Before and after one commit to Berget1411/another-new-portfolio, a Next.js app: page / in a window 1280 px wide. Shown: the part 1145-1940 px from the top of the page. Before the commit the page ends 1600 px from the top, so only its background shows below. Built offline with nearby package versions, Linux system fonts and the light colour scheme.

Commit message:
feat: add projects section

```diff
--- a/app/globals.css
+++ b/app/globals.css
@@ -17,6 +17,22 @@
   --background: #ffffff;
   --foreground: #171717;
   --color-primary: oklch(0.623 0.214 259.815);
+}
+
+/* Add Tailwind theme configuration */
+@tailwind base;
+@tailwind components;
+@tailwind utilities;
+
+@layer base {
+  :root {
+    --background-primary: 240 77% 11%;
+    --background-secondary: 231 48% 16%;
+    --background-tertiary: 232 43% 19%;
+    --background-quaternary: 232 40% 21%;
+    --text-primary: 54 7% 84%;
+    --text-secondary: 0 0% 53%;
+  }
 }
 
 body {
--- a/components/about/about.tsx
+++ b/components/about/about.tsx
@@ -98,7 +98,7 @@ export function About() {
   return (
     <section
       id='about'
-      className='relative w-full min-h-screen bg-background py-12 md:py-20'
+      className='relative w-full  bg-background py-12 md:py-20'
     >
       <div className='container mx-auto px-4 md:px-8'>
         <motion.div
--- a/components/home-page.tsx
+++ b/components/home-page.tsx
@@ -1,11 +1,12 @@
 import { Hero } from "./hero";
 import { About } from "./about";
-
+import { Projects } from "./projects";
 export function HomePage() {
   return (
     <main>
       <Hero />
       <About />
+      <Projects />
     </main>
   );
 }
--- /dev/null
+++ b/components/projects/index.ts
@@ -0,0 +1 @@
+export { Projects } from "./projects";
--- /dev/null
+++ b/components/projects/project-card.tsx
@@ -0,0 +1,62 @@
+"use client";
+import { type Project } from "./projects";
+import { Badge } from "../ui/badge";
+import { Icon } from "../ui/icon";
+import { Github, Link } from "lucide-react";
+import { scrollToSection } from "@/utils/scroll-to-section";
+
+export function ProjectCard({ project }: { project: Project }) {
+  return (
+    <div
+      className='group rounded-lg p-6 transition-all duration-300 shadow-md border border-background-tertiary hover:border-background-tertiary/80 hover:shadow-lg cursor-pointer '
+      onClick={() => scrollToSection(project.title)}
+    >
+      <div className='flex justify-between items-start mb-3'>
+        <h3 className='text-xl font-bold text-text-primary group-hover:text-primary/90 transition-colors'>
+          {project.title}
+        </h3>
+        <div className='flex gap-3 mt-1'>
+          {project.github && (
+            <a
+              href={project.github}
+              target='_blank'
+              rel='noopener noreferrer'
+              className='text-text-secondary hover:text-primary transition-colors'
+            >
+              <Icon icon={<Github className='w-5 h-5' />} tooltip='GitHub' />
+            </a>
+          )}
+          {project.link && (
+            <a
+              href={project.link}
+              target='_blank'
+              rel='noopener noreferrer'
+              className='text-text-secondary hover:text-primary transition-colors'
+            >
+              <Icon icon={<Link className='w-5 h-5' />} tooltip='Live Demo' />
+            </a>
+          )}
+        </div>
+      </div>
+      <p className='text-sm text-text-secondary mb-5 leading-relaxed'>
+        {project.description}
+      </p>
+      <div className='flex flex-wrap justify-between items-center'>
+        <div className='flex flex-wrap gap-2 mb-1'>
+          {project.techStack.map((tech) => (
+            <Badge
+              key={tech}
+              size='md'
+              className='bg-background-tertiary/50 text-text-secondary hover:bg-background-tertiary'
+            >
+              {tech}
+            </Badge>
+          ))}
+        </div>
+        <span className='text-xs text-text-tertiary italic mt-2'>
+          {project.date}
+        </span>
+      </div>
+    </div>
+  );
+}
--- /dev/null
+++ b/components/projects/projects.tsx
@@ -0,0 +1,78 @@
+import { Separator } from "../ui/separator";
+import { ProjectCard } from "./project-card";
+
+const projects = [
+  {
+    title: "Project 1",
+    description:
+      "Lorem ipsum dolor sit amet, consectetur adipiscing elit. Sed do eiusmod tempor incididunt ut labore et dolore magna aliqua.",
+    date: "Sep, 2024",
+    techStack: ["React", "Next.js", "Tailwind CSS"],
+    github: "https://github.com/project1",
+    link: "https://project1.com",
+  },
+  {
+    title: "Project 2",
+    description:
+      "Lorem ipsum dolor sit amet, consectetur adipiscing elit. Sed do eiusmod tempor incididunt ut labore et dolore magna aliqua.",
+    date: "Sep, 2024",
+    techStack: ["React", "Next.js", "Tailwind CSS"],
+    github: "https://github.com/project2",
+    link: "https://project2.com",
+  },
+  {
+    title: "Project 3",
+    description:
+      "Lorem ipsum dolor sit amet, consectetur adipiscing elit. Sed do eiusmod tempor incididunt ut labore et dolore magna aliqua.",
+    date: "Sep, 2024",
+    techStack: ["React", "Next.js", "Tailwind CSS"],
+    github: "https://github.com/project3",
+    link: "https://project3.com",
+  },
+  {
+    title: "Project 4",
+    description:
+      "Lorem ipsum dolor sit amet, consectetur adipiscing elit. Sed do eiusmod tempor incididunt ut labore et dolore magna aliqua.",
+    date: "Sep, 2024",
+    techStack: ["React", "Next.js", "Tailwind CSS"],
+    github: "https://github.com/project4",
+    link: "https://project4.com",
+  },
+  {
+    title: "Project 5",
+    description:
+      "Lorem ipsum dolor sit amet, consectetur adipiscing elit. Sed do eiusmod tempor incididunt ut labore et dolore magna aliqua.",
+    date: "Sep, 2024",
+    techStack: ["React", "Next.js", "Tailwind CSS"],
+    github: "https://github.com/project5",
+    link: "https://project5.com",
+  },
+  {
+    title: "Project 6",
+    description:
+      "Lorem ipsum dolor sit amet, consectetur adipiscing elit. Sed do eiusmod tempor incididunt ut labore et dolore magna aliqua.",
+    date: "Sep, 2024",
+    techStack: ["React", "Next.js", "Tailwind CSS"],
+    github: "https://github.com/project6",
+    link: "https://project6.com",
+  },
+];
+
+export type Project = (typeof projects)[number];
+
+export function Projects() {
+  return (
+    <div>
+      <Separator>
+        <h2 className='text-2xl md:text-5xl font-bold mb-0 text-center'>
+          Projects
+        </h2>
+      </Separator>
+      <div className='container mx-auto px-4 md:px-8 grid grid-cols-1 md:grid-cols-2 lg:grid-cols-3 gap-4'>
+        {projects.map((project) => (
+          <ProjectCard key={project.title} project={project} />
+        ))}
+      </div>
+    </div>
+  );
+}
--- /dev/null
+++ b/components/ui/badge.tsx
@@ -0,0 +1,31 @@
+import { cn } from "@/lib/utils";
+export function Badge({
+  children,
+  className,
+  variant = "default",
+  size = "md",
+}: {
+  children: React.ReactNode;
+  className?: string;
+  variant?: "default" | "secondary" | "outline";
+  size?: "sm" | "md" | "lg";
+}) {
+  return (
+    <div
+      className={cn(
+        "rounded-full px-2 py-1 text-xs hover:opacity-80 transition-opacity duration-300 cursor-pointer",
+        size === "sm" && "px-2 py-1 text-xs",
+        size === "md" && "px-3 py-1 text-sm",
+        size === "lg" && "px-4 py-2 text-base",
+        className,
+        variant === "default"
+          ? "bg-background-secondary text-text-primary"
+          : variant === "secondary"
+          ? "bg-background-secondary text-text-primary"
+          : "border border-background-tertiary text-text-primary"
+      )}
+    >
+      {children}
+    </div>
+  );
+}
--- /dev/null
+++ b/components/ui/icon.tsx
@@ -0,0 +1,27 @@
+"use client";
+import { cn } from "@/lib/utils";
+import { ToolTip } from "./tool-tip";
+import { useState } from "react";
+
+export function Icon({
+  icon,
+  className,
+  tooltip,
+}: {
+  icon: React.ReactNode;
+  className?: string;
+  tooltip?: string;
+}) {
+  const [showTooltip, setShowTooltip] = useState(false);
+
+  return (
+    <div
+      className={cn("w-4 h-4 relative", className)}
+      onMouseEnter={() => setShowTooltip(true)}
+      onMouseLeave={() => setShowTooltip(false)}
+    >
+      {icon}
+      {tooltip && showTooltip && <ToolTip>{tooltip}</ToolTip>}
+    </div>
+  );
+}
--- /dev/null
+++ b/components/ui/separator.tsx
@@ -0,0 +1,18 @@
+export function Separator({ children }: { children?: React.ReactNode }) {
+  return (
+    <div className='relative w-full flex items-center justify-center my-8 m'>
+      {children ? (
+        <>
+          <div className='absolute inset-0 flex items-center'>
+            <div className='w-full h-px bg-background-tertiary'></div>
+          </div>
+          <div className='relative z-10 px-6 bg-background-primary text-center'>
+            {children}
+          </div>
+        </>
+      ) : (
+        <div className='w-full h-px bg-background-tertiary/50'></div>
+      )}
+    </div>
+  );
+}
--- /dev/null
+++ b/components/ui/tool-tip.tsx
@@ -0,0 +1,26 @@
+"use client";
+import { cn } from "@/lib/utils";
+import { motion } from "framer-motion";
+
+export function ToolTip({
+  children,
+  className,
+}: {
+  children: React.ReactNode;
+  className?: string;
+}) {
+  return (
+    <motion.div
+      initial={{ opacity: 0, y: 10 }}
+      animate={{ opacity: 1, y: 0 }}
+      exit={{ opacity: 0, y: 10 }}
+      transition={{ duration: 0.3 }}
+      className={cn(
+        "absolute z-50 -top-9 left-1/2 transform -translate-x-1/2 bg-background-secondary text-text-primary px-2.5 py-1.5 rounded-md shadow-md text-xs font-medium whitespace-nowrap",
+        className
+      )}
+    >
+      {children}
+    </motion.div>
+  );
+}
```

□ □ □

**PROBLEM TO WORK ON**: Among the entries, copy every line containing the word "setShowTooltip".

**SOLUTION**:
+  const [showTooltip, setShowTooltip] = useState(false);
+      onMouseEnter={() => setShowTooltip(true)}
+      onMouseLeave={() => setShowTooltip(false)}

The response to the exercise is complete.